بی ثباتی خلق و خوی از ویژگی های متمایز روان رنجوری است. نتایج حاصل از مطالعه سلامت و شیوه زندگی (HALS)بریتانیایی
|کد مقاله||سال انتشار||مقاله انگلیسی||ترجمه فارسی||تعداد کلمات|
|35411||2012||5 صفحه PDF||سفارش دهید||محاسبه نشده|
Publisher : Elsevier - Science Direct (الزویر - ساینس دایرکت)
Journal : Personality and Individual Differences, Volume 53, Issue 7, November 2012, Pages 896–900
The predictive value of neuroticism for adverse mental and physical outcomes is well documented in the literature. As a construct, neuroticism itself needs to be further clarified because of its overlap with symptoms characterizing depression and anxiety. The goal of this study was to examine the factor structure of neuroticism, and using factor scores, to predict psychological health 7 years later. Using the 1984 British Health and Lifestyle Study (HALS), we factor analyzed neuroticism as measured by the Eysenck Personality Inventory Neuroticism subscale (n = 5940). Of these 5940 wave one respondents, the General Health Questionnaire (GHQ) scores (n = 3599) seven years later (1991) were dichotomized and regressed against neuroticism factor scores, baseline GHQ, and physical health variables. A three-factor solution was found for neuroticism that represented anxiety, mood instability, and low mood. Although these three factors were significantly correlated (r = .446 to .530, p < .0001), mood instability had the highest communality and was the strongest predictor of worse mental health (OR: 1.17, robust se: .06, p < .01) next to baseline GHQ. The results of the present study confirm those of a previous study that indicated mood instability as a distinct and clinically relevant feature of neuroticism.
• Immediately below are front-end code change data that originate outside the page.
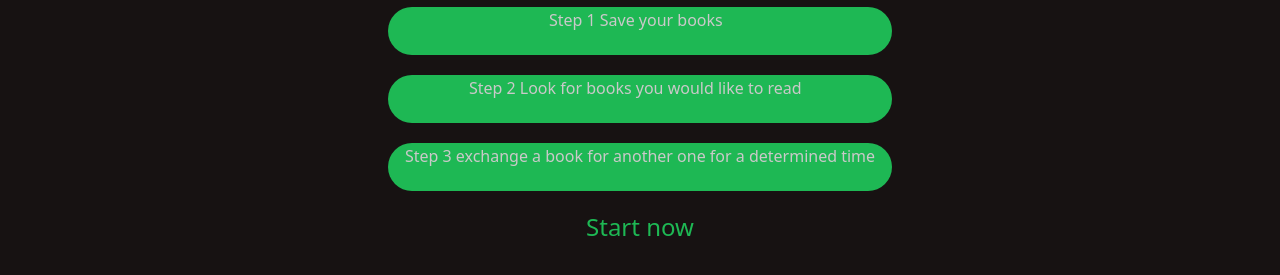
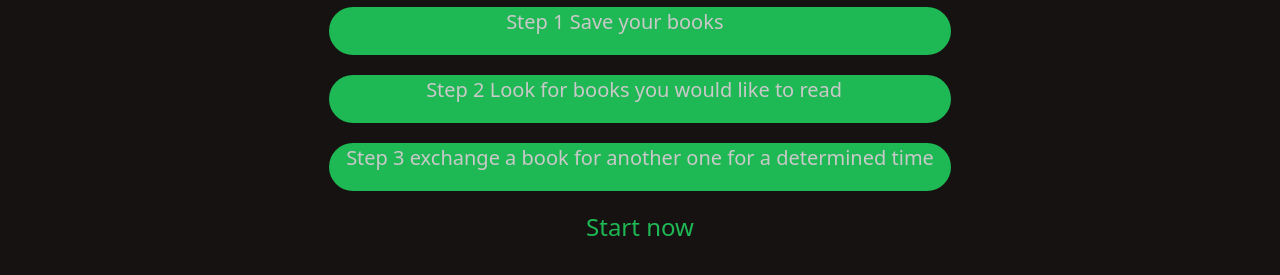
Before and after one commit to Artichaut-Corp/ReadCycle-Front, an Astro site in the folder orbital-orbit/: page / in a window 1280 px wide. Shown: the part 185-460 px from the top of the page. Built offline with nearby package versions, Linux system fonts and the light colour scheme; Astro itself is replaced by a stand-in of ours.

Commit message:
more spacing

```diff
--- a/orbital-orbit/src/components/books.svelte
+++ b/orbital-orbit/src/components/books.svelte
@@ -1,5 +1,4 @@
 <script>
-
 import BookItem from "./book-item.svelte";
 
     const books = [
@@ -13,7 +12,7 @@
         }
 
     ]
-
+    console.log("IHFYOUIFUYOYICVIPUY 1");
 </script>
 <ul>
     {#each books as book}
--- a/orbital-orbit/src/pages/index.astro
+++ b/orbital-orbit/src/pages/index.astro
@@ -7,9 +7,9 @@
 
 	<h1 class = "text-6xl">Welcome to your online library</h1>
 <div class="flow-root">
-<h1 class="input bordered bg-primary my-5 mx-5 indent-36" >Step 1 Save your books</h1>
-<h1 class="input bordered bg-primary mb-5 mx-5 indent-16" >Step 2 Look for books you would like to read</h1>
-<h1 class="input bordered bg-primary mb-5 mx-5" >Step 3 exchange a book for another one for a determined time</h1>
+<h1 class="text-xl input bordered bg-primary my-5 mx-5 indent-40" >Step 1 Save your books</h1>
+<h1 class="text-xl input bordered bg-primary mb-5 mx-5 indent-20" >Step 2 Look for books you would like to read</h1>
+<h1 class="text-xl input bordered bg-primary mb-5 mx-5" >Step 3 exchange a book for another one for a determined time</h1>
 </div>
 
 <a href="/books" class = " text-2xl link-primary">Start now	</a>
```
Mood disorders are common complex conditions (Becker, 2004) with excessive or inappropriate mood as the salient feature. Definitions of particular mood disorders require a minimum number of symptoms for a minimum duration, e.g. 2 weeks for major depression (American Psychiatric Association, 1994). In contrast, when high moods occur, depression becomes bipolar disorder and when mood fluctuates rapidly, the condition is often considered a personality disorder (American Psychiatric Association, 1994). In fact, the recent literature confirms that high moods are common among patients with depression (Nusslock & Frank, 2011), and mood can shift rapidly between lows and highs (Bowen et al., 2006, Eid and Diener, 1999 and Eysenck and Eysenck, 1969), but this view is not widely accepted. In a previous paper, we reported that one of three factors of the Eysenck Personality Inventory Neuroticism scale represents “moods going up and down” and that this unstable mood factor (along with factors for anxiety and depression) predicts suicidal thoughts (Bowen, Baetz, Leuschen, & Kalynchuk, 2011). Unstable moods are termed mood instability (MI) defined as ‘‘extreme and frequent fluctuations of mood over time” (Trull et al., 2008). MI has a moderate correlation with trait depression but empirically the concepts are distinct enough to be considered as separate constructs (Eid and Diener, 1999, Murray et al., 2002 and Thompson et al., 2011). Neuroticism is a robust predictor of a variety of psychiatric syndromes and health outcomes that include anxiety and mood syndromes (Kendler & Jablensky, 2011), substance abuse, personality disorders (Jacobs et al., 2011), adverse events (Kendler, Myers, & Reichborn-Kjennerud, 2011), suicidal thoughts (ten Have et al., 2009) and possibly physical health outcomes (Ormel et al., 2004 and Shipley et al., 2007). However, it is still not clear whether our understanding of the concept of neuroticism or of the relationship between neuroticism and mood symptoms has been advanced by this research, since there are shared symptoms of anxiety and depression between the measures of neuroticism and the outcome syndromes (Kendler and Gardner, 2011, Ormel et al., 2004 and ten Have et al., 2009). In this study, our hypothesis is that MI is an essential component of neuroticism that will predict future psychological ill health. We used data from the British Health and Lifestyle Survey (HALS) (Shipley et al., 2007) to address limitations of our previous study that were the relatively small sample size (n = 125) from one center, the use of the brief Eysenck Neuroticism Scale and the cross sectional nature of the data ( Bowen et al., 2011).